I vaguely knew it was a religious allegory and I probably wouldn’t have bothered reading it if I hadn’t acquired a copy in a box of books I bought at an auction. And I wouldn’t have bothered reading it even then had I not been surprised by how slim a volume it was.
The book is in two parts, which I didn’t know from my Little Women reading. The first part follows the journey of Christian who realises his life in his city is empty and meaningless and that he needs to change. He is scoffed at by his family, friends and neighbours but continues anyway. On his journey he gets sidetracked and waylaid and is also helped by others to find his way again and to reach the promised land.
The second part is about Christian’s wife and children who, realising the error of their ways, decide to follow in his footsteps and redeem themselves.
I was surprised by how much I enjoyed this book. I am not a religious person but I didn’t find the book too preachy. I feel the message about striving to be better people is about more than organised religion and is more about the human condition.
The language is a little archaic to a 21st century ear, a bit like reading the language of the King James Bible, which might be a bit off-putting but you get a lot of story in 115 pages.
I enjoyed spotting the bits referenced in the March sister’s playing at Pilgrim’s Progress although these were much fewer than I had expected.

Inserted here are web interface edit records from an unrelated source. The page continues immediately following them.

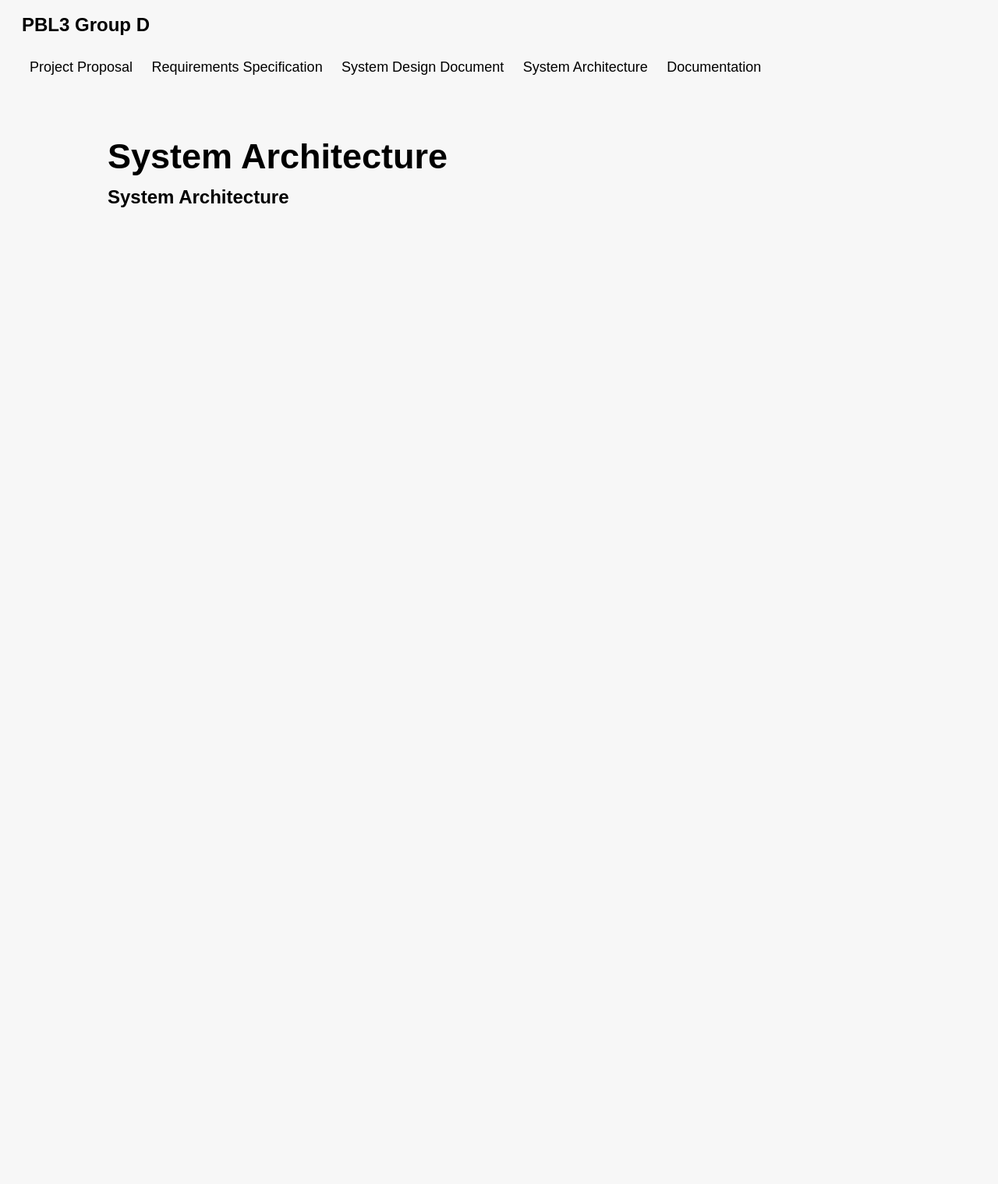
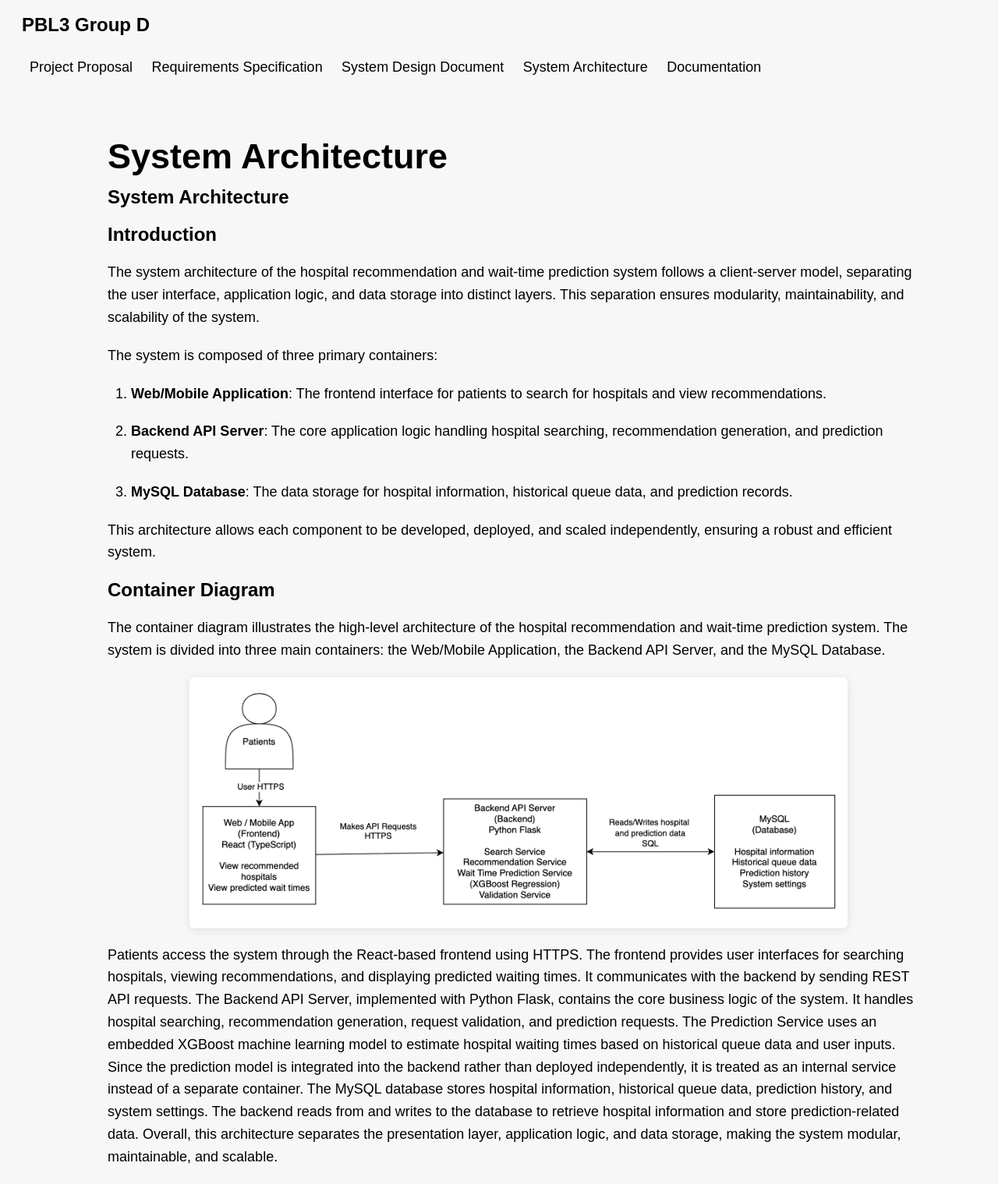
Before and after one commit to daitera1/PBL3-Group-D, a Jekyll site: the page built from _posts/2026-04-28-system-architecture.md, in a window 1280 px wide. Shown: the whole page at 78% size. Built offline with Jekyll 4.4.1, drawn with Linux system fonts in a browser that asks for light colours; before the commit the page ends 900 px from its top, so only the background shows below that.

Commit message:
feat: add system architecture documentation and container diagram with updated image styling

```diff
--- a/_posts/2026-04-28-system-architecture.md
+++ b/_posts/2026-04-28-system-architecture.md
@@ -6,3 +6,34 @@ permalink: /posts/system-architecture/
 ---
 
 ## System Architecture
+
+
+## Introduction
+
+
+The system architecture of the hospital recommendation and wait-time prediction system follows a client-server model, separating the user interface, application logic, and data storage into distinct layers. This separation ensures modularity, maintainability, and scalability of the system.
+
+The system is composed of three primary containers:
+
+1. **Web/Mobile Application**: The frontend interface for patients to search for hospitals and view recommendations.
+
+2. **Backend API Server**: The core application logic handling hospital searching, recommendation generation, and prediction requests.
+
+3. **MySQL Database**: The data storage for hospital information, historical queue data, and prediction records.
+
+
+This architecture allows each component to be developed, deployed, and scaled independently, ensuring a robust and efficient system.
+
+
+## Container Diagram
+
+The container diagram illustrates the high-level architecture of the hospital recommendation and wait-time prediction system. The system is divided into three main containers: the Web/Mobile Application, the Backend API Server, and the MySQL Database.
+
+
+![Container Diagram]({{ "/images/Container%20Diagram.png" | relative_url }})
+
+
+Patients access the system through the React-based frontend using HTTPS. The frontend provides user interfaces for searching hospitals, viewing recommendations, and displaying predicted waiting times. It communicates with the backend by sending REST API requests.
+The Backend API Server, implemented with Python Flask, contains the core business logic of the system. It handles hospital searching, recommendation generation, request validation, and prediction requests. The Prediction Service uses an embedded XGBoost machine learning model to estimate hospital waiting times based on historical queue data and user inputs. Since the prediction model is integrated into the backend rather than deployed independently, it is treated as an internal service instead of a separate container.
+The MySQL database stores hospital information, historical queue data, prediction history, and system settings. The backend reads from and writes to the database to retrieve hospital information and store prediction-related data.
+Overall, this architecture separates the presentation layer, application logic, and data storage, making the system modular, maintainable, and scalable.
--- a/assets/css/style.css
+++ b/assets/css/style.css
@@ -160,6 +160,7 @@ table tbody tr:hover {
     display: block;
     margin: 20px auto 10px auto;
     border-radius: 6px;
+    background-color: white;
     box-shadow: 0 2px 12px rgba(0, 0, 0, 0.1);
     transition: transform 0.3s cubic-bezier(0.16, 1, 0.3, 1), box-shadow 0.3s ease;
 }
```
Also changed, not shown: images/Container Diagram.png (added), 3 other files.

Would I recommend others to read this book? Probably not, and I certainly wouldn’t recommend rushing out to buy it, although if a copy ever comes your way give it a go.